- _Given data_:
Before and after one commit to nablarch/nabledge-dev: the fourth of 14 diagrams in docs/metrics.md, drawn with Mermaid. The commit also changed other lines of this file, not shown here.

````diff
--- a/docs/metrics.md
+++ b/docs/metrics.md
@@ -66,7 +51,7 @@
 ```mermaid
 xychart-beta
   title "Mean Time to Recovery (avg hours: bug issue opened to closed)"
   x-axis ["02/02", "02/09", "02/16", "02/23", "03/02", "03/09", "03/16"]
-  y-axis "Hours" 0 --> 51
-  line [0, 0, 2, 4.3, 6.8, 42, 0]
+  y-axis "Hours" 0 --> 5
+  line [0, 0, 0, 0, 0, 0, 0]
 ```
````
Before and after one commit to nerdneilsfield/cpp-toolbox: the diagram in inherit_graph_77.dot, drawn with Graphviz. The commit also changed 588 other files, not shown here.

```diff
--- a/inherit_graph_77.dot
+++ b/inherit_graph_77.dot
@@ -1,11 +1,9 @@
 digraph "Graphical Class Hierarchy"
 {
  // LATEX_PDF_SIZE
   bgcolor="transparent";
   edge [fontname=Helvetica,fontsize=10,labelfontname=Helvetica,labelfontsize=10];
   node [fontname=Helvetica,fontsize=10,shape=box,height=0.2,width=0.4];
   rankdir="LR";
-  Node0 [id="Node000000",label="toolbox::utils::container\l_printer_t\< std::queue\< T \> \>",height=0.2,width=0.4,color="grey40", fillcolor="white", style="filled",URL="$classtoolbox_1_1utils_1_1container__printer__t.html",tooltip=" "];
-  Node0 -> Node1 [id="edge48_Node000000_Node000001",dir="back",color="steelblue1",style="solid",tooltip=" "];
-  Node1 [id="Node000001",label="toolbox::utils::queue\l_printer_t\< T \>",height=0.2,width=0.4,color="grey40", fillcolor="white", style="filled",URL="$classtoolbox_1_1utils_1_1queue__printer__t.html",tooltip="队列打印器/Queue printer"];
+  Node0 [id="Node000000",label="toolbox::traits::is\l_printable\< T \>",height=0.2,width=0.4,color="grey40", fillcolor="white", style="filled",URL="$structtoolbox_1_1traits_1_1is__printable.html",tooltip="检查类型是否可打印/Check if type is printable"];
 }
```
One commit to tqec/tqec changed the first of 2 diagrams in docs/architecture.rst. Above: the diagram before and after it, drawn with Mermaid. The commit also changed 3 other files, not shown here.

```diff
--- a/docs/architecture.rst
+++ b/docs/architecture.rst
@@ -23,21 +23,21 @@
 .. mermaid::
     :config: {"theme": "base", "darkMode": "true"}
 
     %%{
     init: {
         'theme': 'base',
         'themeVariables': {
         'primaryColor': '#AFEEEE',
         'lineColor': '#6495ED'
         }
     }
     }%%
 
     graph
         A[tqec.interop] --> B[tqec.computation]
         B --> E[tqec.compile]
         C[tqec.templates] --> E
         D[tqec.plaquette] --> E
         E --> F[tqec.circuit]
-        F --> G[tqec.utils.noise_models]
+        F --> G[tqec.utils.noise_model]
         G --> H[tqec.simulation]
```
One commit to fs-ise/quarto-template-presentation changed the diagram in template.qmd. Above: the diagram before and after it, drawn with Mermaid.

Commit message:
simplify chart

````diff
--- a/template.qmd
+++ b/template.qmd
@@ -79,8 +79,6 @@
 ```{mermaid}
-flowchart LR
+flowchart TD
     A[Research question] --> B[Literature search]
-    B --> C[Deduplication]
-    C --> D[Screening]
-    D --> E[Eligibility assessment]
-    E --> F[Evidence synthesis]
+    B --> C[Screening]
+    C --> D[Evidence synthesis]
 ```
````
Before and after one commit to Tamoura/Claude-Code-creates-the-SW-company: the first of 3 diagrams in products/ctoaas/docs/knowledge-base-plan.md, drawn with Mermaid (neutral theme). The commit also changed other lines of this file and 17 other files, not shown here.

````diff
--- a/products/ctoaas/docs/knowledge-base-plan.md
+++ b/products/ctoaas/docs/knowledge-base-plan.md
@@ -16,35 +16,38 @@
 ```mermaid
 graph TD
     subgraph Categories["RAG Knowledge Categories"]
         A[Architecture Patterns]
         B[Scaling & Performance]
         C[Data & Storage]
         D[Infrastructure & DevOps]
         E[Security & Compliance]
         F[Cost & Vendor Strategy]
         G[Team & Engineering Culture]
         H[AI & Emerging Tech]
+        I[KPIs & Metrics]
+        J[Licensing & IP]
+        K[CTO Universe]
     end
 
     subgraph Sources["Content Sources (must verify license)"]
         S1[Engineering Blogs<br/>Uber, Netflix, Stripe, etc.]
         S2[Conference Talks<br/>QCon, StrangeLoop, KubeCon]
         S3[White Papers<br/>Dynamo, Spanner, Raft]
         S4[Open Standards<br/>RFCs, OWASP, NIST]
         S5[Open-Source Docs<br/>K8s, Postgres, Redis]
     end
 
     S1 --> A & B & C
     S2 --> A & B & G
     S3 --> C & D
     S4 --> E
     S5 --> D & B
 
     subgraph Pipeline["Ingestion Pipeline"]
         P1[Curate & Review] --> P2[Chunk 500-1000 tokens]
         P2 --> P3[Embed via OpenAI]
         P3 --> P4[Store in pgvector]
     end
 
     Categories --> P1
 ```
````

- _Task objective_: Report every line of the preceding listing where the string "tqec" occurs.

- _Exercise response_:
One commit to tqec/tqec changed the first of 2 diagrams in docs/architecture.rst. Above: the diagram before and after it, drawn with Mermaid. The commit also changed 3 other files, not shown here.
         A[tqec.interop] --> B[tqec.computation]
         B --> E[tqec.compile]
         C[tqec.templates] --> E
         D[tqec.plaquette] --> E
         E --> F[tqec.circuit]
-        F --> G[tqec.utils.noise_models]
+        F --> G[tqec.utils.noise_model]
         G --> H[tqec.simulation]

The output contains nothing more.